It sits looking
over harbor and city
on silent haunches
and then moves on.

(Words by Carl Sandburg)

Tuesday, May 06, 2008

Guten Tag

I get clumsy around rules.

Instead of six random things and six people, I will offer twelve carefully chosen sentences.

I liked that meme better, and I forgot to do it last year.

Later on maybe I'll splice together a panorama with a half-dozen sunsets in it, but for now I'll keep using these little red arrows.

It's been busy around here.

Europe got a full lunar eclipse today.

First of all, a big shout-out to NBC for bringing us a world-class cycling event live on regular broadcast TV right here in the U.S. of A.: today’s U.S. Open Cycling Championship in Virginia.

Last Tuesday—a week ago yesterday—I set out for a quick morning spin on the velocipede and suffered a sidewall blowout less than half a mile from home.

There’s nothing but truth in Tennyson’s lines from “Locksley Hall.”

Note the direction of travel.

There’ll have to be time for words later.

It’s amusing to see my brother’s rant on bicycle-car etiquette.

I had to be in the Bay Area for something else anyhow.

I have been dabbling in Irving Stone’s 1934 biography of Vincent Van Gogh, Lust for Life.

Sunday, May 04, 2008

First None'll Come, and Then a Lot'll

Two years ago, before this blog had any rust or age spots, I rode through the streets of downtown Los Angeles one fine Sunday morning and posted some pictures from the excursion.

Last year I was neck-deep in handling paperwork from Mom’s estate, so there was no way I was going to have time to make the ride.

This year I extricated myself from a detailed schedule long enough to roll again, on May 4.

This was the route. (It’s supposed to appear here, but in case the graphic link doesn’t work right, that’s a link that works the old-fashioned way, like hieroglyphs in an Egyptian pyramid.)

We started out at the Police Academy, perched just above Dodger Stadium, and darted south and west through part of Chinatown.

Here we ride past the Dorothy Chandler Pavilion at the L.A. Performing Arts Center.

I still haven’t been to any performances in the Walt Disney Hall, the most prominent Frank Gehry structure in town. From the outside, I like it already.

Past the Disney Hall again . . .

The mid-route rest stop came after the bulk of the flat riding, before we headed up into the hills. I didn’t take pictures all along the way, but this comes after riding a pretty good stretch up Sunset and Hollywood Boulevards; we’re headed north here, up toward (roughly) Hollywood Bowl.

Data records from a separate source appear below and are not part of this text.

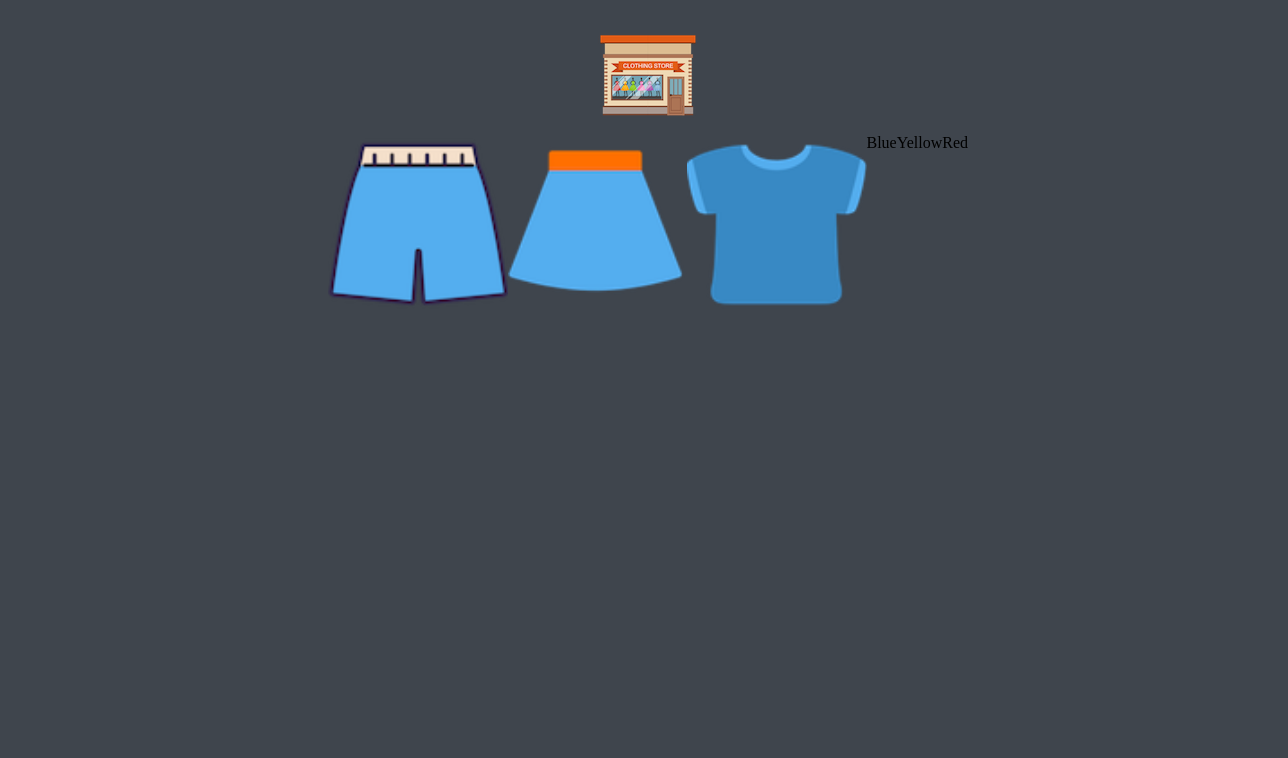
Repository: Jay-JYKim91/elle-shopping-mall
Page: index.html
The author's editor kept a copy of each file at every save. The page is drawn from the files as they stood at one save, then again after the next save.
The browser window is 1280 px wide. The page is 1288 px wide, so the pictures cover 1288 px, including what lies to the right of the window. The pictures show the whole page.

Above is the page before, as saved 2021-07-26 19:30:26.

After the next save:
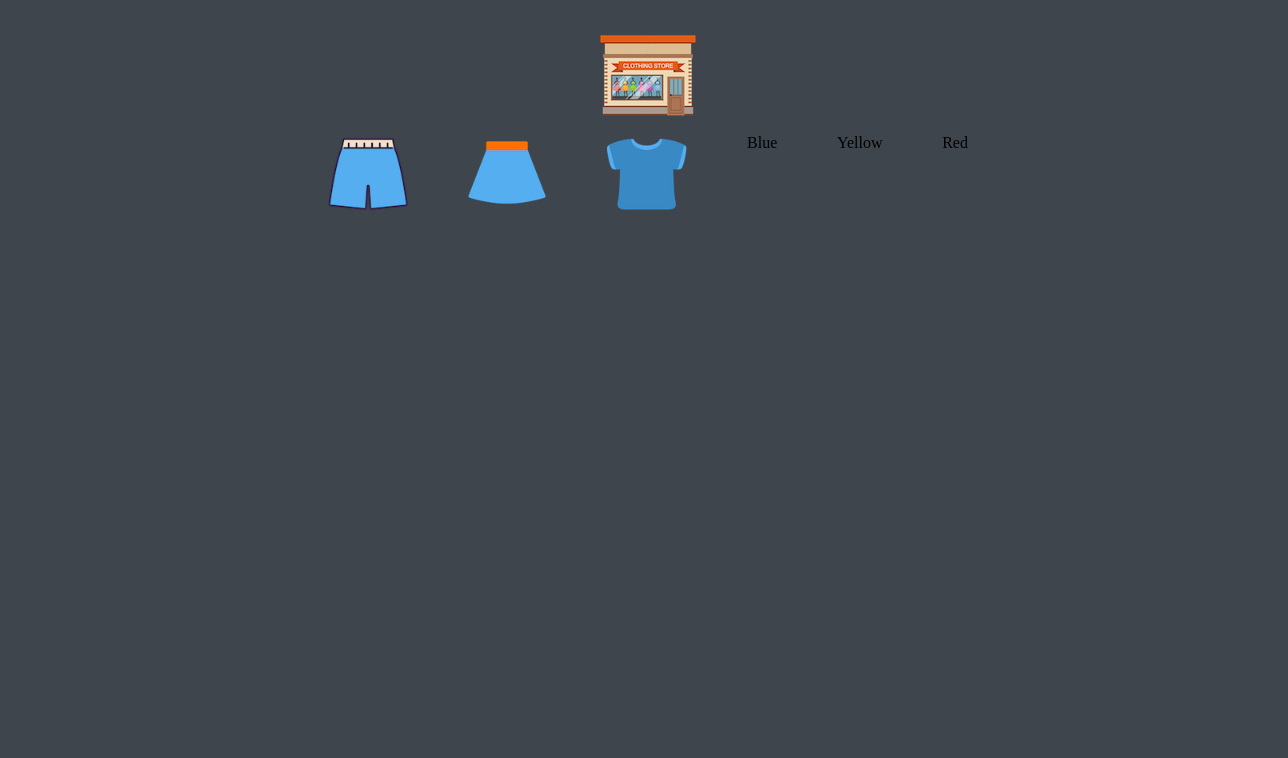
Saved 4 s later.
--- a/style.css
+++ b/style.css
@@ -27,7 +27,7 @@ body {
   justify-content: space-between;
 }
 .options img {
-  width: 200px;
+  width: 80px;
 }
 .color-box {
 }
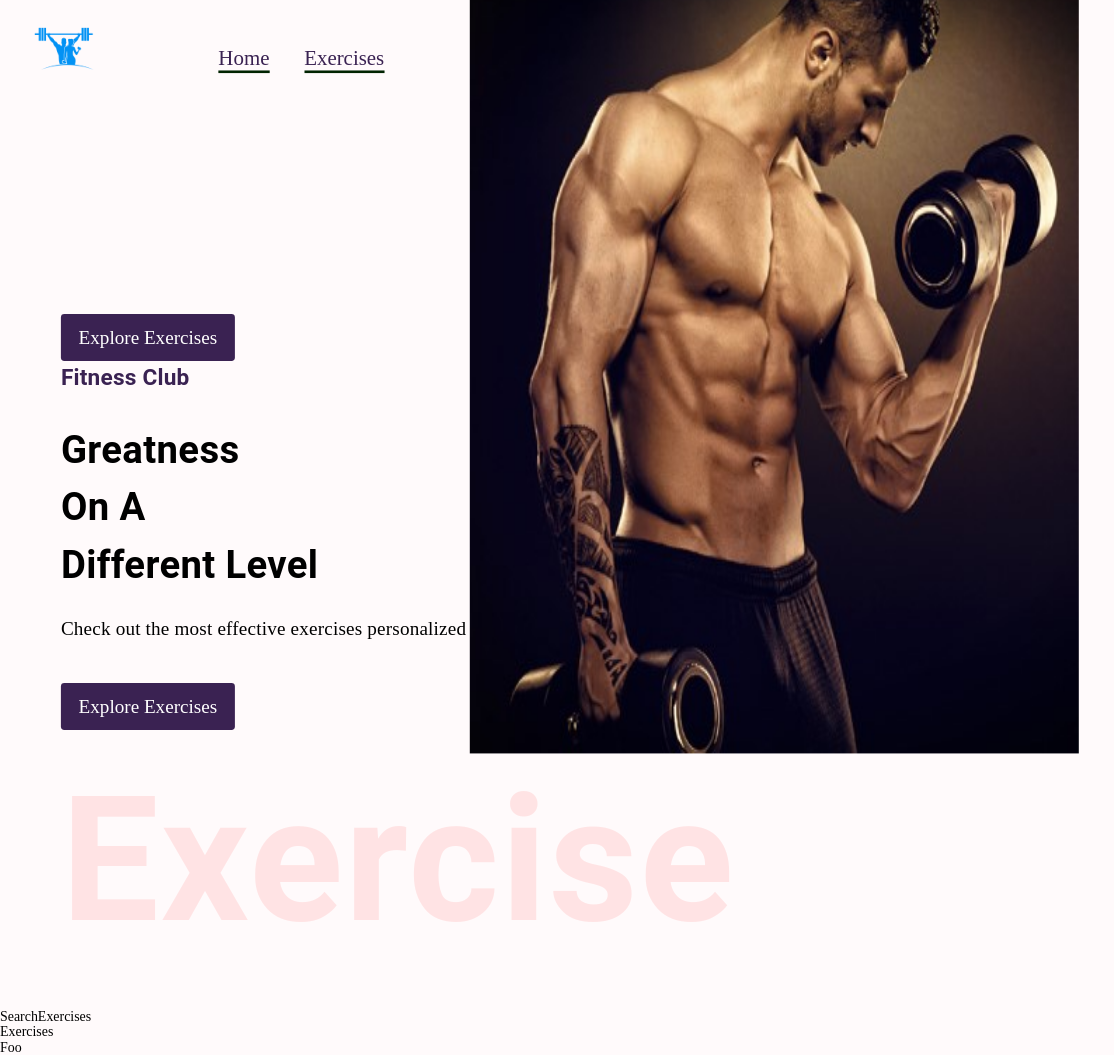
Repository: MhlengiNgubane/Workout-App
Page: /
These files come from the project's save history. The page is drawn as it stood at one moment and after the next save; the edit follows.
The browser window is 1280 px wide. The pictures show the whole page, at 87% of full size.
The project was rebuilt for these pictures with package versions that can differ from the ones it lists, and the page was loaded fresh each time. Also part of the build but not shown: src/pages/ExerciseDetail.js.

Above is the page before, as saved 2022-08-01 08:57:43.

After the next save:
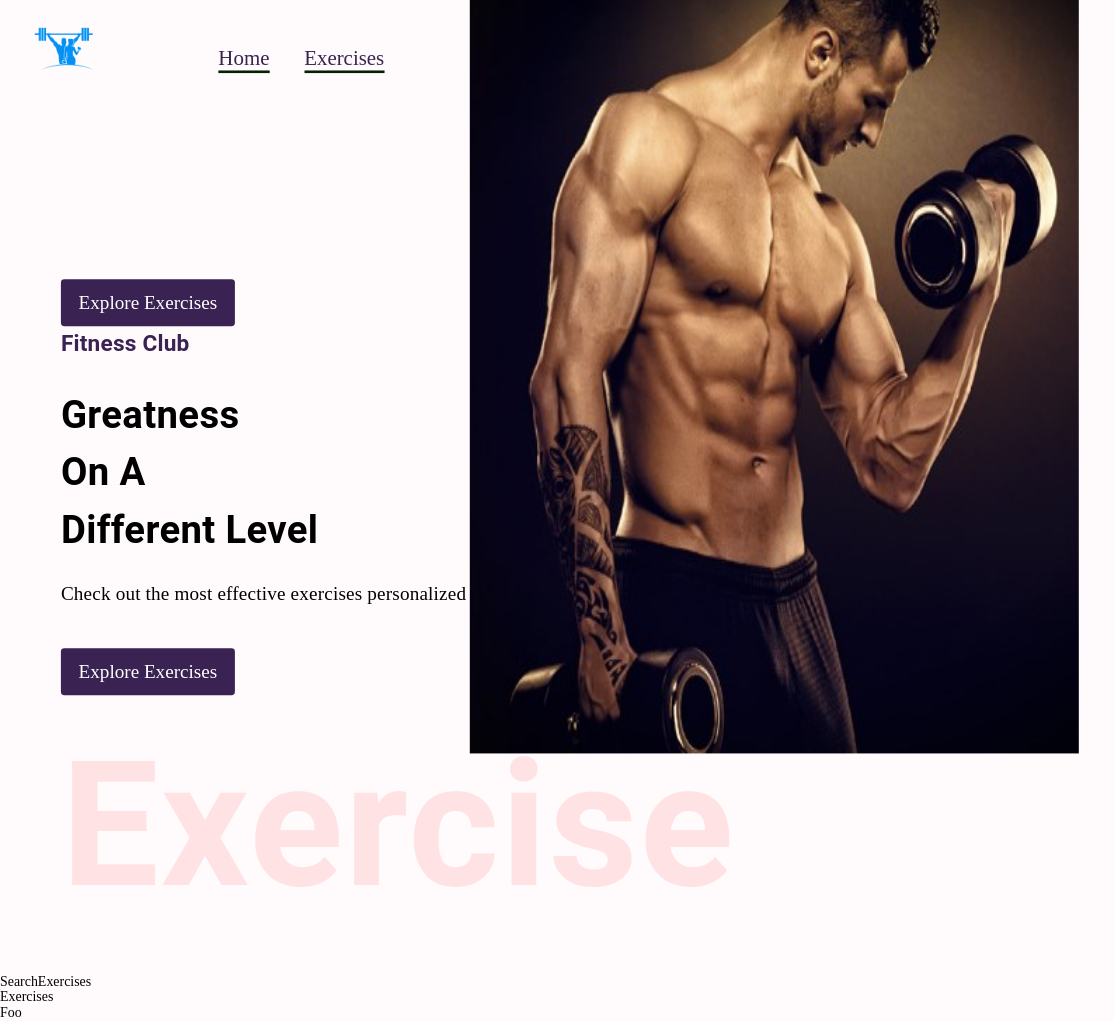
Saved 23 s later.
--- a/src/components/HeroBanner.js
+++ b/src/components/HeroBanner.js
@@ -5,7 +5,7 @@ import HeroBannerImage from '../assets/images/banner.png';
 const HeroBanner = () => (
   <Box sx={{ mt: { lg: '212px', xs: '70px' }, ml: { sm: '50px' } }} position="relative" p="20px">
     <Stack>
-      <a href="exercises" style={{ marginTop: '45px', textDecoration: 'none', width: '200px', textAlign: 'center', background: '#3A2252', padding: '14px', fontSize: '22px', textTransform: 'none', color: 'white', borderRadius: '4px' }}>Explore Exercises</a>
+      <a href="exercises" style={{ marginTop: '5px', textDecoration: 'none', width: '200px', textAlign: 'center', background: '#3A2252', padding: '14px', fontSize: '22px', textTransform: 'none', color: 'white', borderRadius: '4px' }}>Explore Exercises</a>
     </Stack>
     <Typography color="#3A2252" fontWeight="600" fontSize="26px">Fitness Club</Typography>
     <Typography fontWeight={700} sx={{ fontSize: { lg: '44px', xs: '40px' } }} mb="23px" mt="30px">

Part of what makes this ride special is that it’s set up with rolling road closures as the riders pour through the streets, so we don’t have to worry about stoplights and cross traffic—all the riders have to do is ride and get a thrill from the surroundings. Without that, most of these streets would be impassable for cyclists, or at least much more problematic.

It takes a large escort contingent to close the streets: a team riding before, to secure intersections; a team riding alongside the riders, to make sure they stay in the lanes they’ve been given; a mop-up team riding behind. This is a benefit ride; part of the registration fee goes toward road closures and permits and food and so on, but part of the fee goes toward the Children’s Hospital of Los Angeles.

After a spin through Griffith Park and a couple of steep hill climbs, we got back to the Police Academy for a burrito lunch and a welcome chance to take our helmets off and relax. Nice ride.

I had been riding adjacent to this couple for a lot of the course. They said I wasn’t the first one to ask to take pictures of their his-and-hers shirts.

My trusty steed, riding on the back of my other trusty steed, in a Dodger Stadium parking lot that’s as empty as it gets. Wish it were this easy to find parking on game days!

I started the ride just after 8 a.m. and was done before 11, for a total of about 40 miles at about 14.5 m.p.h. For most of the first part of the ride I was stuck behind the front of the escort contingent, which limited our speed, until I got a chance to bridge over to the group of faster riders. All the hills came when I was with the faster riders, which was good: the escort vehicle was farther ahead, so I could set my own pace. I felt in better shape this year than I did the first time I rode this course.

Then again, the second time up any hill is usually easier than the first, when the rise and crest are still unfamiliar.